In the records that follow, find each line containing "epics" and copy it.

Segment Start: INPUT DATA

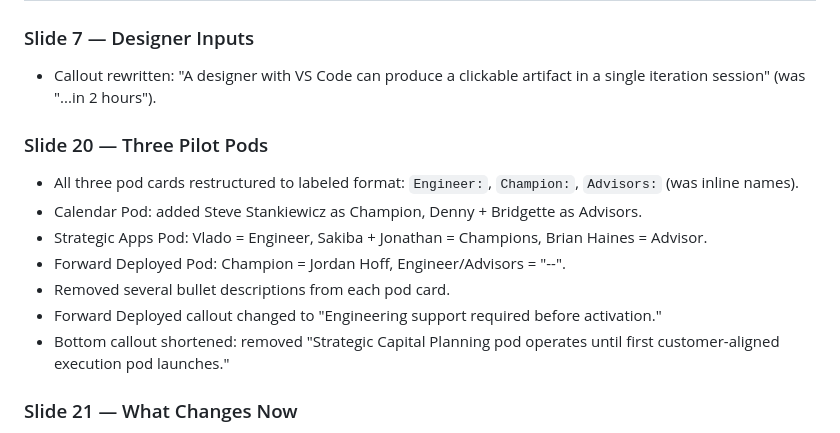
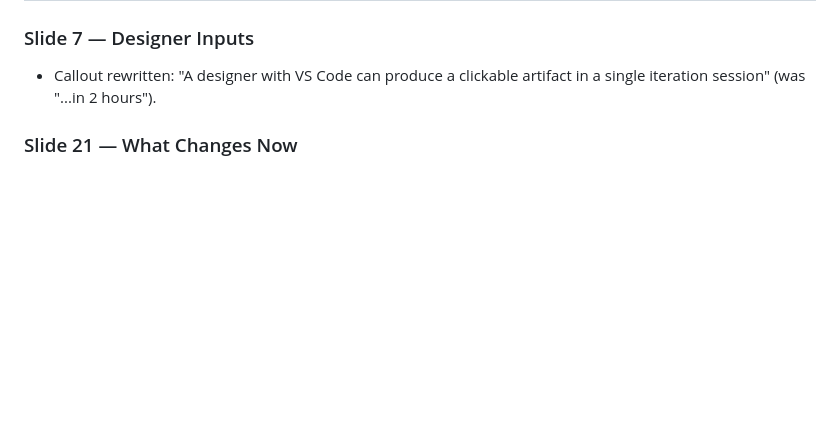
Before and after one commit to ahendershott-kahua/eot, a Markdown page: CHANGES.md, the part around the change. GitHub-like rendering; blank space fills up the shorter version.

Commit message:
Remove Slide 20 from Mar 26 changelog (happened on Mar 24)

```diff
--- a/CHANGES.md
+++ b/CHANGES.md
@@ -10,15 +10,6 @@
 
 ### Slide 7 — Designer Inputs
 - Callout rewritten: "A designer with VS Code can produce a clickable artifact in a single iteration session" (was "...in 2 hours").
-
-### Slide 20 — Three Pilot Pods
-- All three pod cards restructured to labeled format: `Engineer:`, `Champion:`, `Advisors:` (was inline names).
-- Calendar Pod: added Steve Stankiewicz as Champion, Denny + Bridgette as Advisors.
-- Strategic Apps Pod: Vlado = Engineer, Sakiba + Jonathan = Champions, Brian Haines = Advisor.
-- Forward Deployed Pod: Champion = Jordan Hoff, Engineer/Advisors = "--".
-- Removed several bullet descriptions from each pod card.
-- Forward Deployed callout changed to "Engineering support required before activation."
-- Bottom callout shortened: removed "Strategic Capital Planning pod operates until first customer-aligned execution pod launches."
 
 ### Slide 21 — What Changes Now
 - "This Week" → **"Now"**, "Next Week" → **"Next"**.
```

Segment End: INPUT DATA
Segment Start: INPUT DATA

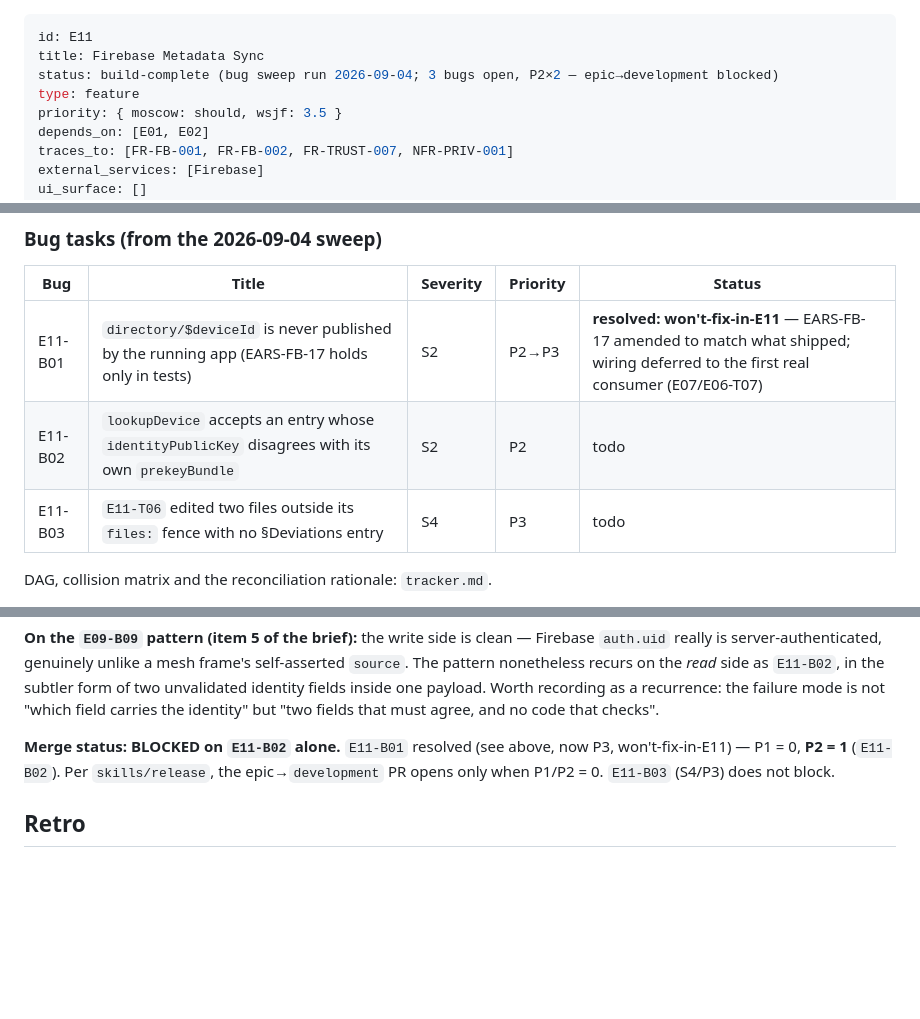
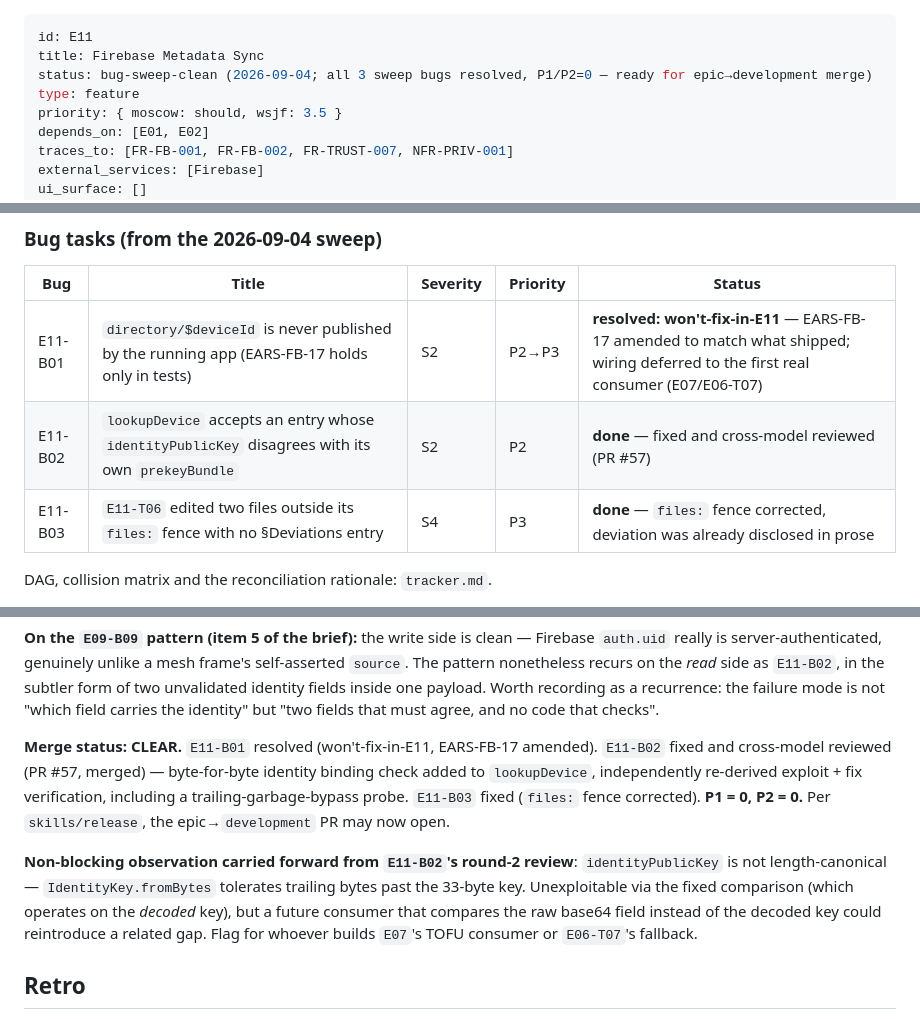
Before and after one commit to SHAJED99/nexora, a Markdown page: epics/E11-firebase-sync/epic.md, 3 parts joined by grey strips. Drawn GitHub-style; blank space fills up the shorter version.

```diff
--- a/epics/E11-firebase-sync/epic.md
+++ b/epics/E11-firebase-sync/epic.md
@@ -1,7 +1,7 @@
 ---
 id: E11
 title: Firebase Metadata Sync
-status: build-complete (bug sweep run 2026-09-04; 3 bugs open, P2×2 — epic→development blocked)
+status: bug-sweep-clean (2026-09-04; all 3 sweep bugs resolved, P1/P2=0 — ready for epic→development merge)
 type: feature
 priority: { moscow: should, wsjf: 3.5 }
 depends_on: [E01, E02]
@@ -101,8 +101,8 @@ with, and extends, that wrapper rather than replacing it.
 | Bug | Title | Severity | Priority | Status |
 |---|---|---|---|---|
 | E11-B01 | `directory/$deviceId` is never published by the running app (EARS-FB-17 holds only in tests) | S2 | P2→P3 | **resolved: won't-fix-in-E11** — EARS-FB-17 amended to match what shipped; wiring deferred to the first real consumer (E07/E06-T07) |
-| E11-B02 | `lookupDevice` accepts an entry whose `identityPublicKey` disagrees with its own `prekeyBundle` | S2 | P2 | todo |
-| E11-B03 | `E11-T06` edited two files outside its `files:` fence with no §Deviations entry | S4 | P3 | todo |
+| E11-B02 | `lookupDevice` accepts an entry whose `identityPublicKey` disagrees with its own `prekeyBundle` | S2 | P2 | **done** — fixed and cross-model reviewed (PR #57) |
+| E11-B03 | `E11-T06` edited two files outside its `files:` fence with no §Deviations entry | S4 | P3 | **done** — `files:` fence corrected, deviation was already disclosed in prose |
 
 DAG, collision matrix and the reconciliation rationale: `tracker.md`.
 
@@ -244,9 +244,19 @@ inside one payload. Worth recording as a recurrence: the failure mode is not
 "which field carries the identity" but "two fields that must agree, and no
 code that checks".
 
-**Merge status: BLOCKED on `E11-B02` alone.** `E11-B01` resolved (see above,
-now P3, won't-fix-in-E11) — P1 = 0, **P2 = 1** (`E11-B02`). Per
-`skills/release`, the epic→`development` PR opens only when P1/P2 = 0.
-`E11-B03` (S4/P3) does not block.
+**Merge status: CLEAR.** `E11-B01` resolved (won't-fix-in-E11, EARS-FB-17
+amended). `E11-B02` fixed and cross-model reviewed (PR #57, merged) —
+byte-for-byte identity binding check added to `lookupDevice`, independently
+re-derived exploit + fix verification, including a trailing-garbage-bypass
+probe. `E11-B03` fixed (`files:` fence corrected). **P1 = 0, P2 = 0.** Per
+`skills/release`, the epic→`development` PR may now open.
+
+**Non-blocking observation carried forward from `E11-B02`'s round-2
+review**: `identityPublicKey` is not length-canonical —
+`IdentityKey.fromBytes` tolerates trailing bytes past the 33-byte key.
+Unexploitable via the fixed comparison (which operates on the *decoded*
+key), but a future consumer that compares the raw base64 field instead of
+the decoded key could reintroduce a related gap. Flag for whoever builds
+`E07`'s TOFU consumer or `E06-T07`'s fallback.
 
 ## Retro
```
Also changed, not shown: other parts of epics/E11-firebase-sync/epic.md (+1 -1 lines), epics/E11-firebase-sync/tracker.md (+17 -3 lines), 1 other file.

Segment End: INPUT DATA

-- EXERCISE SOLUTION --
Before and after one commit to SHAJED99/nexora, a Markdown page: epics/E11-firebase-sync/epic.md, 3 parts joined by grey strips. Drawn GitHub-style; blank space fills up the shorter version.
--- a/epics/E11-firebase-sync/epic.md
+++ b/epics/E11-firebase-sync/epic.md
Also changed, not shown: other parts of epics/E11-firebase-sync/epic.md (+1 -1 lines), epics/E11-firebase-sync/tracker.md (+17 -3 lines), 1 other file.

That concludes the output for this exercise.